Investigators charged Kilmartin with advertising and mailing a substance he said was cyanide to several suicidal people. It was really Epsom salt. But the investigators found Kilmartin sent the real thing to Denton after Denton had threatened to report the fraud, and the Englishman used it to kill himself.
Woodcock expressed sympathy for Kilmartin, who himself has attempted suicide in the past, once intentionally overdosing on antipsychotic medication and drinking antifreeze. But the judge added that Kilmartin’s fraud and role in Denton’s death represented an “appalling moral vacuum” worthy of stiff punishment.
“Not merely illegal — they were perpetrated in a moral black hole,” Woodcock said. “Just an unimaginable moral black well that these actions took place in.”
Kilmartin, who wore an orange prison jumpsuit and spoke only to address the judge, faced a maximum sentence of life in prison. Merrill had said in an earlier sentence hearing that he felt a fair sentence would range from zero to 20 years because of Kilmartin’s history of mental illness.
Kilmartin and Denton were “kindred spirits” who related to each other because they were both suicidal, Merrill said Tuesday. He said the two communicated about the most effective way to take the cyanide, a highly toxic, colorless salt.
“Two very ill, depressed people talking about the best way to take potassium cyanide,” he said. “Not the kind of conversation people normally have.”
US Attorney Halsey Frank said during Tuesday’s court proceedings that Kilmartin deliberately took advantage of depressed people for his own gain.

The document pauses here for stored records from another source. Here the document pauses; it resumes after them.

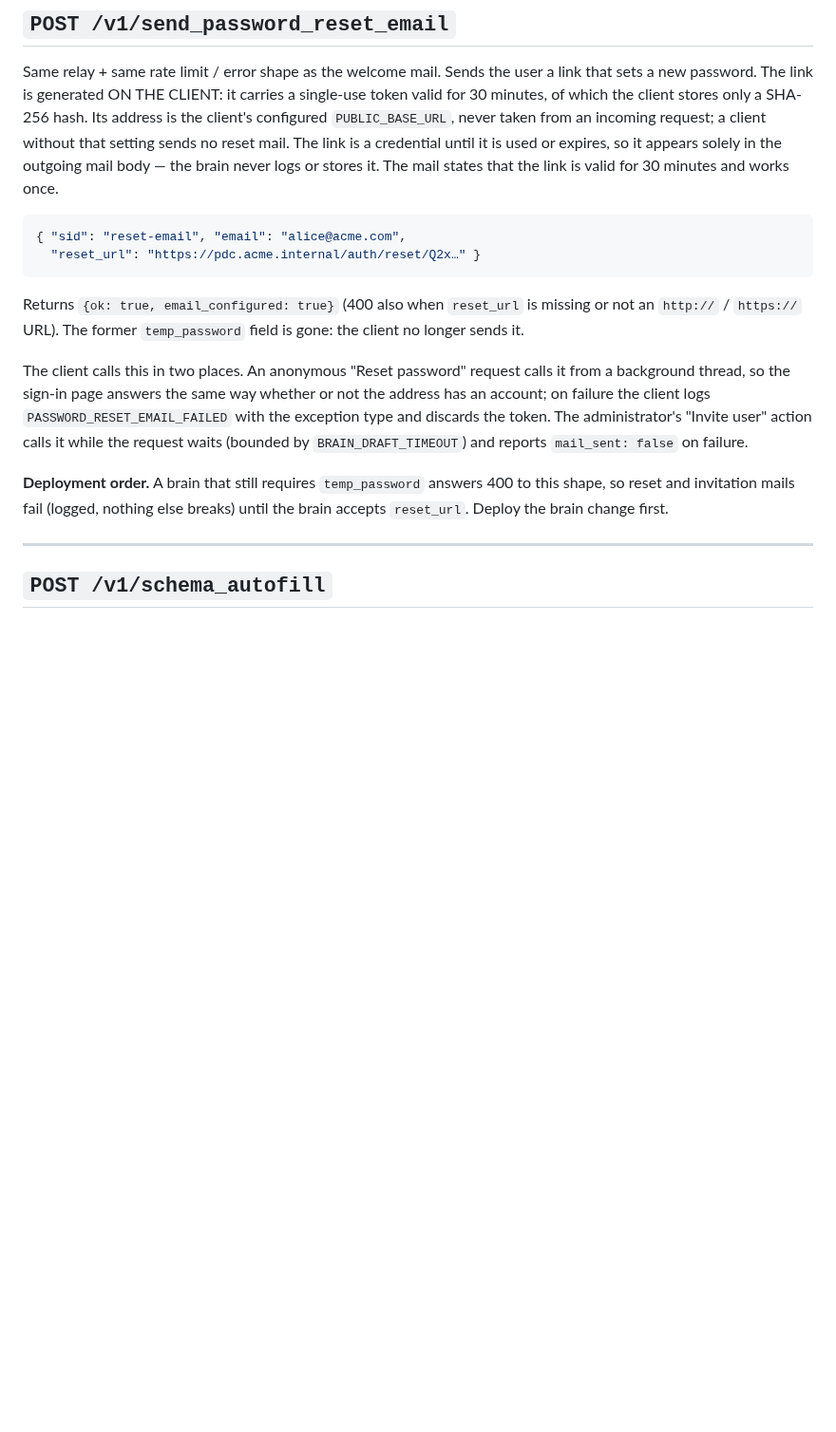
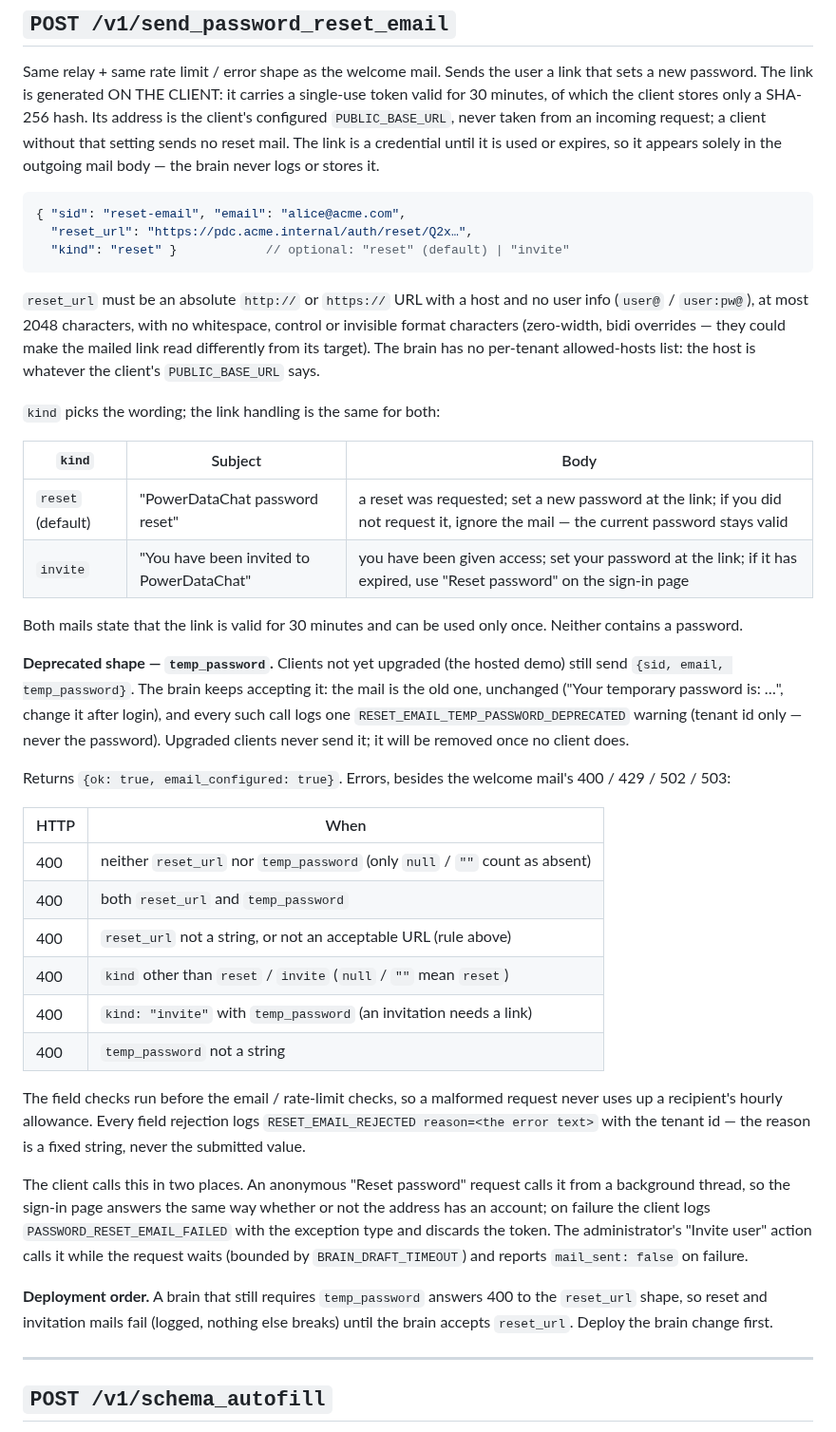
Before and after one commit to aleksloma/PDC_Client, a Markdown page: docs/PROTOCOL.md, the part around the change. Shown at 95% size. GitHub-like rendering; blank space fills up the shorter version.

Commit message:
Mirror the brain's reset-mail protocol section
- docs/PROTOCOL.md: /v1/send_password_reset_email now matches the brain
  copy (PDC_Brain 573f518): the brain accepts reset_url (absolute http(s)
  URL) plus optional kind (reset | invite), still accepts the deprecated
  temp_password shape with a warning instead of it being "gone", and
  documents the full 400 table. Docs only.

Co-Authored-By: Claude Opus 5.5 (1M context) <noreply@anthropic.com>

````diff
--- a/docs/PROTOCOL.md
+++ b/docs/PROTOCOL.md
@@ -523,18 +523,57 @@ carries a single-use token valid for 30 minutes, of which the client stores
 only a SHA-256 hash. Its address is the client's configured
 `PUBLIC_BASE_URL`, never taken from an incoming request; a client without
 that setting sends no reset mail. The link is a credential until it is used
-or expires, so
-it appears solely in the outgoing mail body — the brain never logs or stores
-it. The mail states that the link is valid for 30 minutes and works once.
+or expires, so it appears solely in the outgoing mail body — the brain never
+logs or stores it.
 
 ```jsonc
 { "sid": "reset-email", "email": "alice@acme.com",
-  "reset_url": "https://pdc.acme.internal/auth/reset/Q2x…" }
+  "reset_url": "https://pdc.acme.internal/auth/reset/Q2x…",
+  "kind": "reset" }            // optional: "reset" (default) | "invite"
 ```
 
-Returns `{ok: true, email_configured: true}` (400 also when `reset_url` is
-missing or not an `http://` / `https://` URL). The former `temp_password`
-field is gone: the client no longer sends it.
+`reset_url` must be an absolute `http://` or `https://` URL with a host and
+no user info (`user@` / `user:pw@`), at most 2048 characters, with no
+whitespace, control or invisible format characters (zero-width, bidi
+overrides — they could make the mailed link read differently from its
+target). The brain has no
+per-tenant allowed-hosts list: the host is whatever the client's
+`PUBLIC_BASE_URL` says.
+
+`kind` picks the wording; the link handling is the same for both:
+
+| `kind` | Subject | Body |
+|--------|---------|------|
+| `reset` (default) | "PowerDataChat password reset" | a reset was requested; set a new password at the link; if you did not request it, ignore the mail — the current password stays valid |
+| `invite` | "You have been invited to PowerDataChat" | you have been given access; set your password at the link; if it has expired, use "Reset password" on the sign-in page |
+
+Both mails state that the link is valid for 30 minutes and can be used only
+once. Neither contains a password.
+
+**Deprecated shape — `temp_password`.** Clients not yet upgraded (the hosted
+demo) still send `{sid, email, temp_password}`. The brain keeps accepting
+it: the mail is the old one, unchanged ("Your temporary password is: …",
+change it after login), and every such call logs one
+`RESET_EMAIL_TEMP_PASSWORD_DEPRECATED` warning (tenant id only — never the
+password). Upgraded clients never send it; it will be removed once no
+client does.
+
+Returns `{ok: true, email_configured: true}`. Errors, besides the welcome
+mail's 400 / 429 / 502 / 503:
+
+| HTTP | When |
+|------|------|
+| 400  | neither `reset_url` nor `temp_password` (only `null` / `""` count as absent) |
+| 400  | both `reset_url` and `temp_password` |
+| 400  | `reset_url` not a string, or not an acceptable URL (rule above) |
+| 400  | `kind` other than `reset` / `invite` (`null` / `""` mean `reset`) |
+| 400  | `kind: "invite"` with `temp_password` (an invitation needs a link) |
+| 400  | `temp_password` not a string |
+
+The field checks run before the email / rate-limit checks, so a malformed
+request never uses up a recipient's hourly allowance. Every field rejection
+logs `RESET_EMAIL_REJECTED reason=<the error text>` with the tenant id — the
+reason is a fixed string, never the submitted value.
 
 The client calls this in two places. An anonymous "Reset password" request
 calls it from a background thread, so the sign-in page answers the same way
@@ -545,8 +584,9 @@ waits (bounded by `BRAIN_DRAFT_TIMEOUT`) and reports `mail_sent: false` on
 failure.
 
 **Deployment order.** A brain that still requires `temp_password` answers 400
-to this shape, so reset and invitation mails fail (logged, nothing else
-breaks) until the brain accepts `reset_url`. Deploy the brain change first.
+to the `reset_url` shape, so reset and invitation mails fail (logged, nothing
+else breaks) until the brain accepts `reset_url`. Deploy the brain change
+first.
 
 ---
 
````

He described Kilmartin’s actions as “killing someone to obstruct justice while taking advantage of vulnerable people.”